Task brief: Within the listing below, filter for "useIntersectionObserver" and copy every matching line.

Data to use:
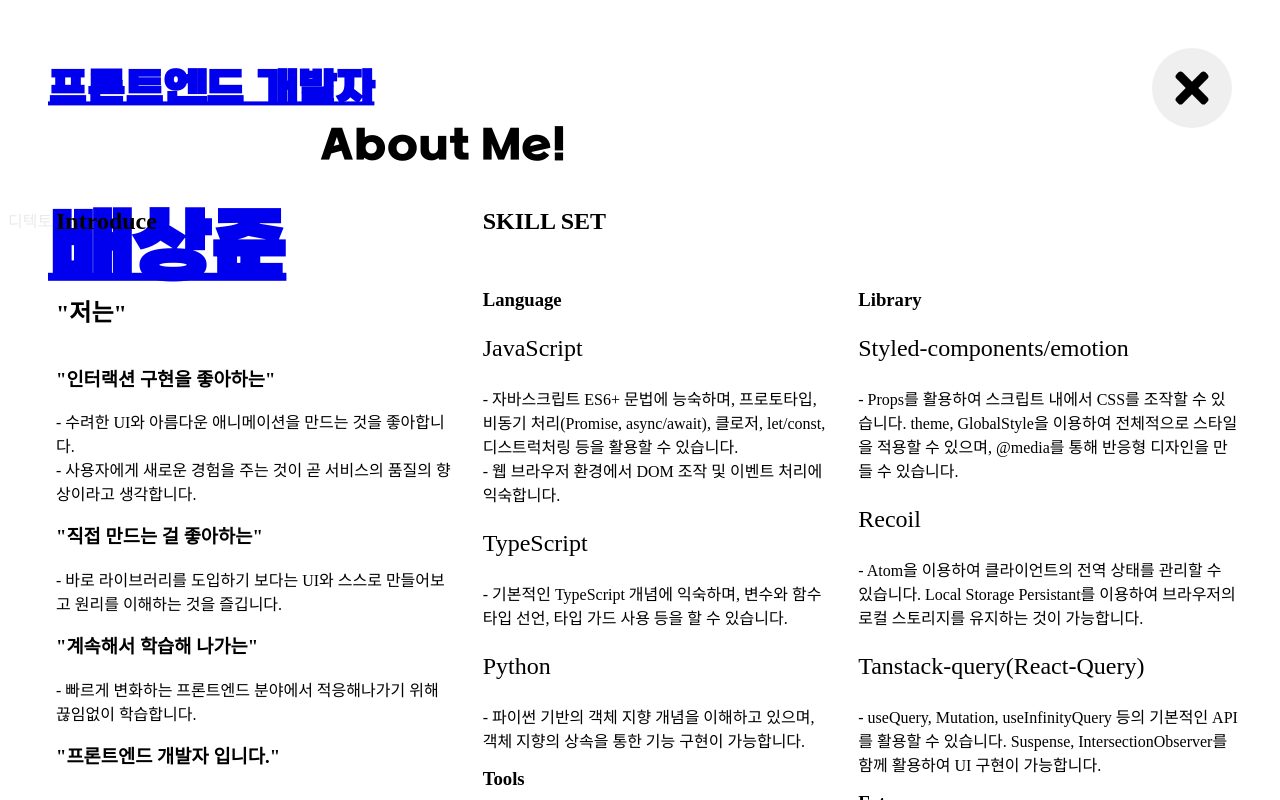
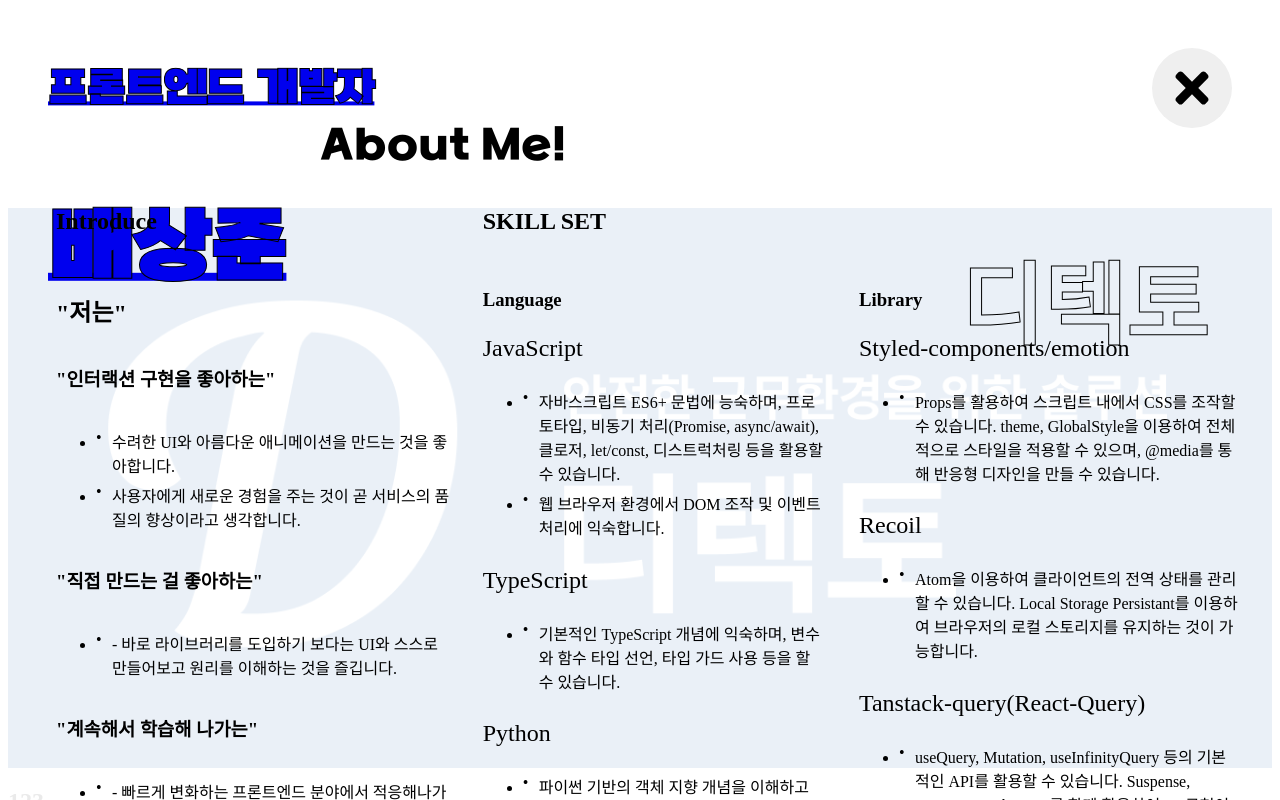
Before and after one commit to no3232/portfolio, a Next.js app: page /project/detecto in a window 1280 px wide. Both pictures are taken after a click on the button "01 About Me!". Shown: the top 800 px of the page. Built offline with nearby package versions, Linux system fonts and the light colour scheme.

Commit message:
feat: main Image & title

```diff
--- a/app/project/detecto/page.tsx
+++ b/app/project/detecto/page.tsx
@@ -1,9 +1,31 @@
-import React from 'react'
+"use client";
+
+import React from "react";
+import MainImage from "@/components/project/MainImage";
+import DetectoMainImage from "@/public/images/Detecto/DetectoMain.png";
 
 function DetectoPage() {
   return (
-    <div>디텍토</div>
-  )
+    <>
+      <MainImage imgsrc={DetectoMainImage} title='디텍토' />
+      <h1>123</h1>
+      <h1>123</h1>
+      <h1>123</h1>
+      <h1>123</h1>
+      <h1>123</h1>
+      <h1>123</h1>
+      <h1>123</h1>
+      <h1>123</h1>
+      <h1>123</h1>
+      <h1>123</h1>
+      <h1>123</h1>
+      <h1>123</h1>
+      <h1>123</h1>
+      <h1>123</h1>
+      <h1>123</h1>
+      <h1>123</h1>
+    </>
+  );
 }
 
-export default DetectoPage
+export default DetectoPage;
--- a/components/main/MainFooter.tsx
+++ b/components/main/MainFooter.tsx
@@ -15,7 +15,9 @@ function MainFooter() {
 
   return (
     <MainFooterDiv
-      className={`${pathName === "/" && "main"} ${aboutState && "disappear"} ${isScrollEnd ? "" : "disappear"}`}
+      className={`${pathName === "/" && "main"} ${aboutState && "disappear"} ${
+        isScrollEnd ? "" : "disappear"
+      }`}
     >
       <ul>
         <li>
@@ -74,8 +76,11 @@ const MainFooterDiv = styled.footer`
 
   z-index: 2;
 
+  visibility: visible;
+  opacity: 1;
+  transition: 0.2s;
+
   &.disappear {
-    transition: 0.2s;
     opacity: 0;
     visibility: hidden;
   }
--- a/components/main/ResumeModal.tsx
+++ b/components/main/ResumeModal.tsx
@@ -26,29 +26,35 @@ function ResumeModal() {
             <br />
             <h2>&quot;저는&quot;</h2>
             <h3>&quot;인터랙션 구현을 좋아하는&quot;</h3>
-            <span>
-              - 수려한 UI와 아름다운 애니메이션을 만드는 것을 좋아합니다.
-            </span>
-            <span>
-              - 사용자에게 새로운 경험을 주는 것이 곧 서비스의 품질의 향상이라고
+            <ul>
+              <li>수려한 UI와 아름다운 애니메이션을 만드는 것을 좋아합니다.</li>
+              <li>
+                사용자에게 새로운 경험을 주는 것이 곧 서비스의 품질의 향상이라고
                 생각합니다.
-            </span>
+              </li>
+            </ul>
             <h3>&quot;직접 만드는 걸 좋아하는&quot;</h3>
-            <span>
-              - 바로 라이브러리를 도입하기 보다는 UI와 스스로 만들어보고 원리를
-              이해하는 것을 즐깁니다.
-            </span>
+            <ul>
+              <li>
+                - 바로 라이브러리를 도입하기 보다는 UI와 스스로 만들어보고
+                원리를 이해하는 것을 즐깁니다.
+              </li>
+            </ul>
             <h3>&quot;계속해서 학습해 나가는&quot;</h3>
-            <span>
+            <ul>
+              <li>
                 - 빠르게 변화하는 프론트엔드 분야에서 적응해나가기 위해 끊임없이
                 학습합니다.
-            </span>
+              </li>
+            </ul>
             <h3>&quot;프론트엔드 개발자 입니다.&quot;</h3>
             <br />
             <h2>Education</h2>
             <h3>삼성 청년 SW 아카데미</h3>
             <p>2022.07~2023.06</p>
-            <span>웹 개발 학습 및 팀 프로젝트</span>
+            <ul>
+              <li>웹 개발 학습 및 팀 프로젝트</li>
+            </ul>
             <h3>경북대학교 경제통상학부</h3>
             <p>2019.02~2022.08</p>
             <h3>계명대학교 회계학과</h3>
@@ -61,67 +67,89 @@ function ResumeModal() {
               <div className='language'>
                 <h3>Language</h3>
                 <p>JavaScript</p>
-                <span>
-                  - 자바스크립트 ES6+ 문법에 능숙하며, 프로토타입, 비동기
+                <ul>
+                  <li>
+                    자바스크립트 ES6+ 문법에 능숙하며, 프로토타입, 비동기
                     처리(Promise, async/await), 클로저, let/const, 디스트럭처링
                     등을 활용할 수 있습니다.
-                  <br />- 웹 브라우저 환경에서 DOM 조작 및 이벤트 처리에
-                  익숙합니다.
-                </span>
+                  </li>
+                  <li>
+                    웹 브라우저 환경에서 DOM 조작 및 이벤트 처리에 익숙합니다.
+                  </li>
+                </ul>
                 <p>TypeScript</p>
-                <span>
-                  - 기본적인 TypeScript 개념에 익숙하며, 변수와 함수 타입 선언,
+                <ul>
+                  <li>
+                    기본적인 TypeScript 개념에 익숙하며, 변수와 함수 타입 선언,
                     타입 가드 사용 등을 할 수 있습니다.
-                </span>
+                  </li>
+                </ul>
                 <p>Python</p>
-                <span>
-                  - 파이썬 기반의 객체 지향 개념을 이해하고 있으며, 객체 지향의
+                <ul>
+                  <li>
+                    파이썬 기반의 객체 지향 개념을 이해하고 있으며, 객체 지향의
                     상속을 통한 기능 구현이 가능합니다.
-                </span>
+                  </li>
+                </ul>
+
                 <h3>Tools</h3>
                 <p>React.js</p>
-                <span>
-                  - 가상 DOM(Virtual DOM), 컴포넌트, 상태 관리, 생명주기, 이벤트
+                <ul>
+                  <li>
+                    가상 DOM(Virtual DOM), 컴포넌트, 상태 관리, 생명주기, 이벤트
                     처리에 대해 이해하고 있으며, 커스텀 훅 패턴을 사용하여
                     컴포넌트 재사용이 가능합니다.
-                </span>
+                  </li>
+                </ul>
                 <p>Next.js</p>
-                <span>
-                  - SSR(Server Side Rendering) 방식을 이해하고 있으며, next13
+                <ul>
+                  <li>
+                    SSR(Server Side Rendering) 방식을 이해하고 있으며, next13
                     버전을 공부 중입니다.
-                </span>
+                  </li>
+                </ul>
                 <p>Django</p>
-                <span>
-                  - DRF(Django REST Framework) 기반의 Django 동작 원리를
+                <ul>
+                  <li>
+                    DRF(Django REST Framework) 기반의 Django 동작 원리를
                     이해하고 있으며, 필요에 따라 DRF 기반 라이브러리를
                     오버라이드하여 원하는 기능을 구현할 수 있습니다.
-                </span>
+                  </li>
+                </ul>
                 <p>Vue2.js</p>
-                <span>
-                  - Vue2의 라이프사이클을 이해하고 있으며, Vuex, Vue router를
+                <ul>
+                  <li>
+                    Vue2의 라이프사이클을 이해하고 있으며, Vuex, Vue router를
                     이용하여 소규모 프로젝트를 진행할 수 있습니다.
-                </span>
+                  </li>
+                </ul>
               </div>
               <div className='library'>
                 <h3>Library</h3>
                 <p>Styled-components/emotion</p>
-                <span>
-                  - Props를 활용하여 스크립트 내에서 CSS를 조작할 수 있습니다.
+                <ul>
+                  <li>
+                    Props를 활용하여 스크립트 내에서 CSS를 조작할 수 있습니다.
                     theme, GlobalStyle을 이용하여 전체적으로 스타일을 적용할 수
                     있으며, @media를 통해 반응형 디자인을 만들 수 있습니다.
-                </span>
+                  </li>
+                </ul>
                 <p>Recoil</p>
-                <span>
-                  - Atom을 이용하여 클라이언트의 전역 상태를 관리할 수 있습니다.
-                  Local Storage Persistant를 이용하여 브라우저의 로컬 스토리지를
-                  유지하는 것이 가능합니다.
-                </span>
+                <ul>
+                  <li>
+                    Atom을 이용하여 클라이언트의 전역 상태를 관리할 수 있습니다.
+                    Local Storage Persistant를 이용하여 브라우저의 로컬
+                    스토리지를 유지하는 것이 가능합니다.
+                  </li>
+                </ul>
                 <p>Tanstack-query(React-Query)</p>
-                <span>
-                  - useQuery, Mutation, useInfinityQuery 등의 기본적인 API를
+                <ul>
+                  <li>
+                    useQuery, Mutation, useInfinityQuery 등의 기본적인 API를
                     활용할 수 있습니다. Suspense, IntersectionObserver를 함께
                     활용하여 UI 구현이 가능합니다.
-                </span>
+                  </li>
+                </ul>
                 <h3>Ect</h3>
                 <p>Git, Github</p>
                 <p>JIRA</p>
@@ -302,4 +330,19 @@ const ModalSection = styled.section<ModalSectionProps>`
   h3 {
     margin-top: 1rem;
   }
+
+  ul {
+    li {
+      position: relative;
+      padding: 0.2rem 0 0.2rem 1rem;
+    }
+
+    li::before {
+      position: absolute;
+      left: 0;
+      display: inline-block;
+      content: "•";
+      color: #000000;
+    }
+  }
 `;
--- a/components/project/MainImage.tsx
+++ b/components/project/MainImage.tsx
@@ -1,15 +1,120 @@
-import Image from 'next/image';
+import { useRef, useEffect } from "react";
+import useIntersectionObserver from "@/hooks/useIntersectionObserver";
+import Image, { StaticImageData } from "next/image";
+import { keyframes, styled } from "styled-components";
+import { useSetRecoilState } from "recoil";
+import { scrollend } from "@/store/layout";
 
-interface MainImage {
-  imgsrc: string;
+interface IMainImage {
+  imgsrc: StaticImageData;
+  title: string;
 }
 
-function MainImage({ imgsrc }: MainImage) {
+function MainImage({ imgsrc, title }: IMainImage) {
+  const titleRef = useRef<HTMLHeadingElement>(null);
+  const isIntersecting = useIntersectionObserver(titleRef, {});
+  const setScrollend = useSetRecoilState(scrollend);
+
+  const titleScrolling = () => {
+    if (titleRef.current) {
+      titleRef.current.style.transform = `translateY(${window.scrollY/15}%)`;
+    }
+  };
+
+  useEffect(() => {
+    if (isIntersecting) {
+      setScrollend(true);
+      window.addEventListener("scroll", titleScrolling);
+    } else {
+      setScrollend(false);
+      window.removeEventListener("scroll", titleScrolling);
+    }
+  }, [isIntersecting]);
+
   return (
-    <>
-      <Image src={imgsrc} alt=''/>
-    </>
+    <ImageDiv>
+      <h1 className='ProjectTitle' ref={titleRef}>
+        {title}
+      </h1>
+      <Image
+        src={imgsrc}
+        alt='main-image'
+        fill={true}
+        sizes='100vw'
+        style={{ objectFit: "cover" }}
+      />
+    </ImageDiv>
   );
 }
 
 export default MainImage;
+
+const TitleStart = keyframes`
+  0% {
+    opacity: 0;
+    transform: translateY(15%);
+  }
+
+  100% {
+    opacity: 1;
+    transform: translateY(0);
+  }
+`;
+
+const ImageAfterShow = keyframes`
+  0% {
+    transform: scaleY(1);
+  }
+
+  100% {
+    transform: scaleY(0);
+  }
+`;
+
+const ImageDiv = styled.div`
+  position: relative;
+
+  height: 35rem;
+
+  h1 {
+    position: absolute;
+    top: -3rem;
+    right: 5vw;
+
+    font-size: 7vw;
+
+    color: transparent;
+
+    -webkit-text-stroke: 1px black;
+
+    z-index: 2;
+
+    pointer-events: none;
+    -webkit-user-drag: none;
+
+    transition: 0.2s ease-out;
+
+    animation: ${TitleStart} 0.7s cubic-bezier(0.755, 0.05, 0.855, 0.06);
+  }
+
+  img {
+    animation: name duration timing-function delay iteration-count direction
+      fill-mode;
+  }
+
+  &::after {
+    content: "";
+    position: absolute;
+    top: 0;
+    left: 0;
+    z-index: 0;
+    width: 100vw;
+    height: 100%;
+    background-color: #ffffff;
+    transform: scaleY(1);
+    transform-origin: center top;
+
+    animation: ${ImageAfterShow} 0.7s forwards
+      cubic-bezier(0.755, 0.05, 0.855, 0.06);
+  }
+`;
```
Also changed, not shown: app/project/portfolio/page.tsx (+3 -4 lines), components/main/MainHeader.tsx (+4 -5 lines), hooks/useIntersectionObserver.tsx (+14 -8 lines), public/images/Detecto/DetectoMain.png (added). Lines whose indentation alone changed are shown as unchanged.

Response to the task:
+import useIntersectionObserver from "@/hooks/useIntersectionObserver";
+  const isIntersecting = useIntersectionObserver(titleRef, {});
Also changed, not shown: app/project/portfolio/page.tsx (+3 -4 lines), components/main/MainHeader.tsx (+4 -5 lines), hooks/useIntersectionObserver.tsx (+14 -8 lines), public/images/Detecto/DetectoMain.png (added). Lines whose indentation alone changed are shown as unchanged.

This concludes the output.